On 14 February 1421, Pope Martin V issued his bull "His quae pro ecclesiasticarum" which became the birth certificate of the Commissariats of the Holy Land. Six hundred years later, on 14 February 2021, the Custody of the Holy Land and the 67 Commissariats of the Holy Land will celebrate this anniversary with Eucharistic celebrations for the benefactors of the Holy Land on 15 February.
From lay procurators to Franciscan Commissaries
The term "Commissar" appears to come from the juridical terminology of the Most Serene Republic of Venice, with which the Custody had relations thanks to the trading routes between the Republic and the ancient port of Jaffa.
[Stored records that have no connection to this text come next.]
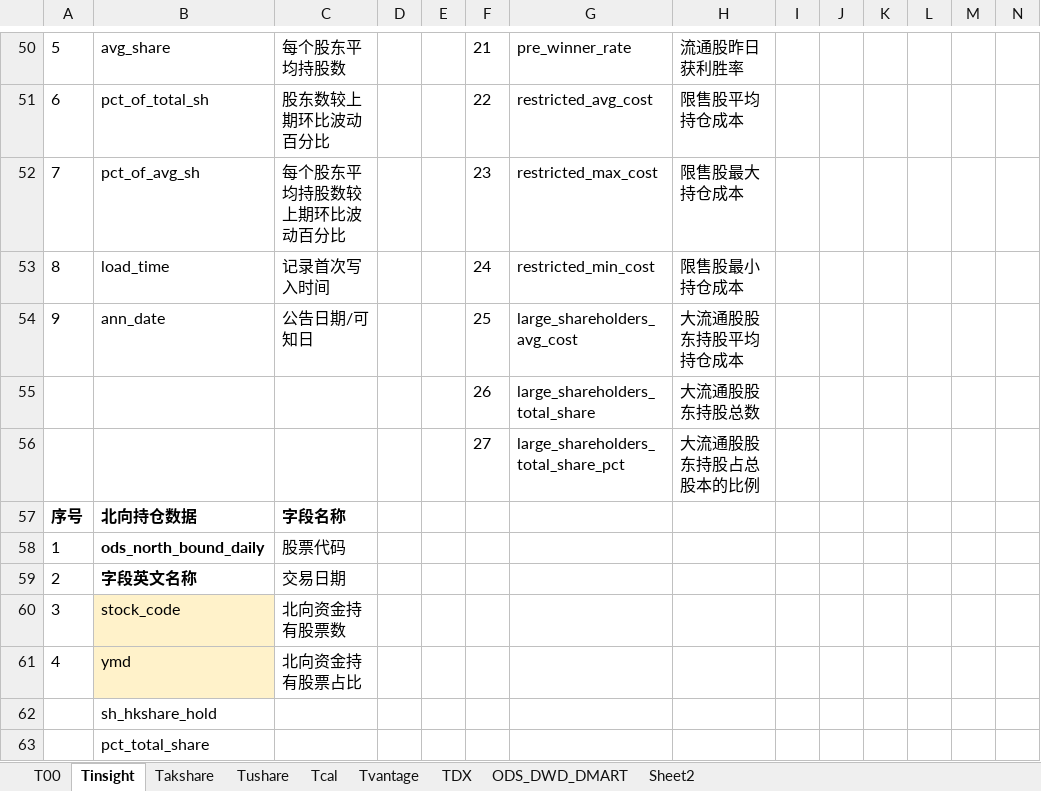
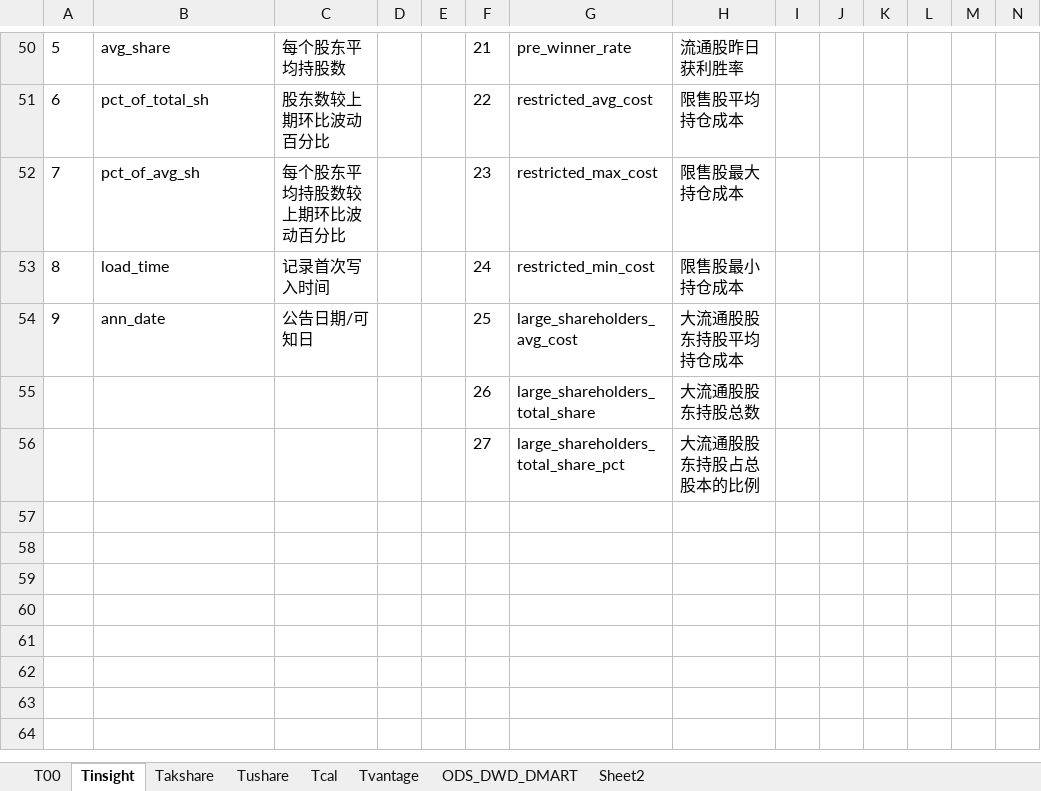
Before and after one commit to WangDaoheng/Quant, an Excel workbook: Others/Quant模型设计.xlsx, sheet Tinsight, drawn as a sheet; only a part is shown, gaps mark what is left out; values as stored, in another font and other column widths than the file's, no borders; rows hold the shown columns only; the diff names each change by its address in the sheet, - before the commit and + after, or states it on an @@ line.

```diff
--- a/Others/Quant模型设计.xlsx (sheet Tinsight)
+++ b/Others/Quant模型设计.xlsx (sheet Tinsight)
-sheet tab: TDX
-row 57: 序号 | 北向持仓数据 | 字段名称
-row 58: 1 | ods_north_bound_daily | 股票代码
-row 59: 2 | 字段英文名称 | 交易日期
-row 60: 3 | stock_code | 北向资金持有股票数
-row 61: 4 | ymd | 北向资金持有股票占比
-row 62:  | sh_hkshare_hold
-row 63:  | pct_total_share
```
Also changed, not shown: sheet Takshare, sheet Tushare, sheet ODS_DWD_DMART, sheet T00, sheet Tcal, hidden cells, 10 other files.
The commissar was and is the person who is the “general curator” of the interests of an institution or of a person.
"The Commissariats were not established six hundred years ago by chance,” says Fr. Marcelo Ariel Cichinelli, the Custody’s delegate for the Commissariats of the Holy Land. "History situates their creation during a hard period for the life of the Custody when strong support was needed for the mission in the Holy Land."
Well aware that they could not be all over the world at the same time and having to live through the upheavals brought about by the Protestant reform, in which two of the central themes were alms and poverty, the Franciscans initially gave laymen the responsibility for “procuring” economic support for the Holy Land. This was how the figure of the Procurator, the forerunner of the commissar, came into being. The first layman appointed is mentioned in documents dating back to 1392, and was the merchant Ruggero Contarini, assisted by his brother, first, and then by his nephew. Close to Fr. Gerard Chauvet, who then became Custos of the Holy Land (1387/1388-1398), Contariniwas appointed "procurator for the territory of the Republic of Venice,” and corresponded intensely with Chauvet and with his successor, Fr. Jean de Rochefort.
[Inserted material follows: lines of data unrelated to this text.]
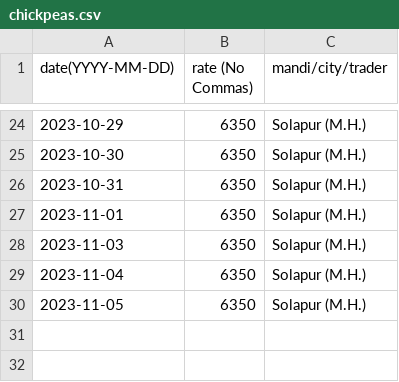
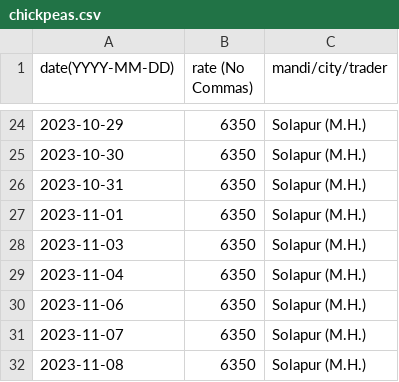
Before and after one commit to khoj-app/news, a CSV file: static/rates/chickpeas.csv, drawn as a sheet; only a part is shown, gaps mark what is left out.

Commit message:
Update chickpeas.csv

```diff
--- a/static/rates/chickpeas.csv
+++ b/static/rates/chickpeas.csv
@@ -29,2 +29,4 @@ date(YYYY-MM-DD), rate (No Commas), mandi/city/trader
 2023-11-04, 6350, Solapur (M.H.)
-2023-11-05, 6350, Solapur (M.H.)
+2023-11-06, 6350, Solapur (M.H.)
+2023-11-07, 6350, Solapur (M.H.)
+2023-11-08, 6350, Solapur (M.H.)
```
The time had come for the Franciscan Order to officially approve the role of these laymen. This is why Pope Martin V, in a bull called "Salutare Studium", specified with reference to the Procurators of the Holy Land that the Constitutions, the apostolic ordinances, the by-laws, the customs of the Order, including any oath or apostolic confirmation whatsoever, should not be of impediment to the regular performance of this work and this was exactly what happened. Supported by the two Papal bulls, over the centuries, laymen were gradually replaced by Franciscan friars, and today all the Commissaries of the Holy Land are religiously appointed by their territorial superior, after having consulted the Custos of the Holy Land.
The spread of the Commissariats in the world
It is very difficult to identify an exact chronology of when the commissariats were established, especially the European ones which are recognized as the oldest. We know, for example, that the commissariats of Naples, Paris, and Vienna, were founded in the first half of the 17th century. Even more surprising, but which proves the international nature and the vitality of the Order of St Francis, was the work of the Kingdoms of Spain and Portugal. We owe the creation of commissariats in Mexico City, Lima, Cartagena, Quito, and Buenos Aires, at the end of the 16th century, shortly after those of Madrid and Santiago de Compostela, to the Spanish crown. The Portuguese crown, after the foundation of the commissariat of Lisbon, also supported the foundation of the Commissariats-General of Ouro Preto, Salvador de Bahia, and Rio de Janeiro. The commissaries then took on the function of "ambassadors" of the Holy Places, also organizing pilgrimages, but they also did more: they served the interests of the whole Order. For example, it was thanks to the creation of a commissariat in Paris that the Franciscans could return there after the expulsion of all the religious in 1880. The foundation of a Commissariat in the United States based in Washington DC (1882) and in Canada in Trois Rivières (1888), created by the Blessed Fr. FrédéricJanssoone, also dates back to the same period.
From the very beginning, the mission of the Commissariats has been essential: they have represented a bridge between the mission of the Holy Land and the local churches. They are natural channels, established and encouraged not only by the Franciscan Order but by the Church itself, which reasserts the importance of the support for the Holy Land with the "Collecta pro Locis Sanctis" established by Pope Leo XIII on 26 December 1887 and repeated every year on Good Friday.
Celebrating the 600 years of the Commissariats
"Despite the despondent period we are in, 600 years later the Custody wants to celebrate this institution and thank God and the Church for the creation and the support for these bodies,” emphasizes Fr. Marcelo. This goal in time has allowed the Custos of the Holy Land, Fr. Francesco Patton to promote a time of prayer for the commissaries but, even more, for the benefactors, because each one, within their possibilities, was the expression of Divine Providence.
"This celebration also lets us relaunch the figure of the Commissaries,” continues Fr. Cichinelli."We want to communicate to the world that we are not fixed in the past, but this figure has evolved, following the times and they meet regularly at the conferences of the Commissaries (the last one was held in 2018) to continue being more and more efficient in their work of animation.”